Fortunately for investors, the technical picture corroborates this view across the major time-frames. If we look at a quarterly price chart, we can see a false breakdown at the $12.00 level and a sharp reversal back into the base. This is generally a bullish development as it shows that weak hands were shaken out while institutions scooped up the shares, driving the price higher. On the weekly chart below, American Eagle is breaking out of a multi-year downtrend line and is now back above its key weekly moving average. Besides, the stock has been up on above-average volume for the past three weeks, showing subtle signs of accumulation. While this doesn’t preclude pullbacks from here, I would expect any pullbacks to the weekly moving average near $13.50 to find strong support.
American Eagle doesn’t fit the typical growth stock metrics I look for, but the stock is trading at an attractive valuation while the technical picture improves considerably. Given that the stock is trading at one of its lowest revenue multiples in history despite a high probability that sales can accelerate from here with CCO Jen Foyle heading up OFFLINE and entering a new segment (active-wear), I see no reason to rush to take profits just yet. Therefore, if we were to see American Eagle pull back over the coming weeks and take a rest, I would view any corrections below $13.80 as low-risk buying opportunities.
Disclosure: I/we have no positions in any stocks mentioned, and no plans to initiate any positions within the next 72 hours. I wrote this article myself, and it expresses my own opinions. I am not receiving compensation for it (other than from Seeking Alpha). I have no business relationship with any company whose stock is mentioned in this article.

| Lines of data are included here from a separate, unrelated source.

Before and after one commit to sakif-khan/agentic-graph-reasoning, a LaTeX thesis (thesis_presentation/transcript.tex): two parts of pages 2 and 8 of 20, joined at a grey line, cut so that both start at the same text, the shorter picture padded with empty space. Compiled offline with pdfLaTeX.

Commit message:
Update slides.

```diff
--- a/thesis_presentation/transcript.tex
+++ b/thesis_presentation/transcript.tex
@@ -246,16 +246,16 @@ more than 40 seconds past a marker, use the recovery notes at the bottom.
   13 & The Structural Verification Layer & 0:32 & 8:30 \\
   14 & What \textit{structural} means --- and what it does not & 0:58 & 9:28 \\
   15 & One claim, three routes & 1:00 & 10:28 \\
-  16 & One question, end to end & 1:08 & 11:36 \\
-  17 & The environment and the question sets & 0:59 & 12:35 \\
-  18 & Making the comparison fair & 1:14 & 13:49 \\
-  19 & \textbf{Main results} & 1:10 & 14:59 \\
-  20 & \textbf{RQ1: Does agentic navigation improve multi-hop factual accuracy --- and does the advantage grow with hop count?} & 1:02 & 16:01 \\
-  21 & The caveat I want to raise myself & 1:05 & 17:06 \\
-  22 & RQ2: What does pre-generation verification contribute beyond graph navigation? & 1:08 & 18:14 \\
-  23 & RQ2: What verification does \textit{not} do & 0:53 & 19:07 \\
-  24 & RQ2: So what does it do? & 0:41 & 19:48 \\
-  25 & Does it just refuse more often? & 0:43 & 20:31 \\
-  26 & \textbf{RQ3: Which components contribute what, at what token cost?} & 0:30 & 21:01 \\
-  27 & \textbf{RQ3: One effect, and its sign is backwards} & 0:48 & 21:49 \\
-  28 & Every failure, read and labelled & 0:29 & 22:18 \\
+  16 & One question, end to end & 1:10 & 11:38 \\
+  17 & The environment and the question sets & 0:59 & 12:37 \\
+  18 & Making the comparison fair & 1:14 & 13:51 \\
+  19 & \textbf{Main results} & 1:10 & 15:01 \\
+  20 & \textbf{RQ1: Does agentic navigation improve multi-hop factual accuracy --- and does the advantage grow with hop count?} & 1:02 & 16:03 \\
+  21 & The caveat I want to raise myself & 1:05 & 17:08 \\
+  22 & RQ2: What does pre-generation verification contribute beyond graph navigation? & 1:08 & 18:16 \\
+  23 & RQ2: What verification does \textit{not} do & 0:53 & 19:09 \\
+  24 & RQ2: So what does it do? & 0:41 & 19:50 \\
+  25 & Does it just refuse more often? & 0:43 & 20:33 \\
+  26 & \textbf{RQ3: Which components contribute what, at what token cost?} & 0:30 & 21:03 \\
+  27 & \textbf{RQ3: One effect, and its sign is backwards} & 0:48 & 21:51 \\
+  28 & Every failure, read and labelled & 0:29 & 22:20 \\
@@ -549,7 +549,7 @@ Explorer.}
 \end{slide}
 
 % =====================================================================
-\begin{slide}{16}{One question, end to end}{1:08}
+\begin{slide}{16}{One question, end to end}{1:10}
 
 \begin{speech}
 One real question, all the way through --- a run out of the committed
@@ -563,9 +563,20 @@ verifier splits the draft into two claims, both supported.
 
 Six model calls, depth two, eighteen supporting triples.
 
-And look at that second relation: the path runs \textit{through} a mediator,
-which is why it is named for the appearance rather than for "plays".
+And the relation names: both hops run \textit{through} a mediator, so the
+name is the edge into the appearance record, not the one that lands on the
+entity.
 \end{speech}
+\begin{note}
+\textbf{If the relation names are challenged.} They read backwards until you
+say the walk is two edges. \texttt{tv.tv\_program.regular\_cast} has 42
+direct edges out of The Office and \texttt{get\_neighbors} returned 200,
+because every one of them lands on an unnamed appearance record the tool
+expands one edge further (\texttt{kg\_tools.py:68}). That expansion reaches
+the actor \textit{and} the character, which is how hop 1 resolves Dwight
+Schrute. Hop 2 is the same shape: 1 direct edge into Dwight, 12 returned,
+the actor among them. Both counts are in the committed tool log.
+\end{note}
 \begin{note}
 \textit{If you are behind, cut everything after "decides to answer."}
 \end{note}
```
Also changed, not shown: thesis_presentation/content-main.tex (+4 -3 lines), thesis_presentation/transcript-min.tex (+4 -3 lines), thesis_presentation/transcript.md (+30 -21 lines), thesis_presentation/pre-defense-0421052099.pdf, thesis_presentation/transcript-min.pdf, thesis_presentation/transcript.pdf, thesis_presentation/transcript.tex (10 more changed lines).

Additional disclosure: Disclaimer: Taylor Dart is not a Registered Investment Advisor or Financial Planner. This writing is for informational purposes only. It does not constitute an offer to sell, a solicitation to buy, or a recommendation regarding any securities transaction. The information contained in this writing should not be construed as financial or investment advice on any subject matter. Taylor Dart expressly disclaims all liability in respect to actions taken based on any or all of the information on this writing.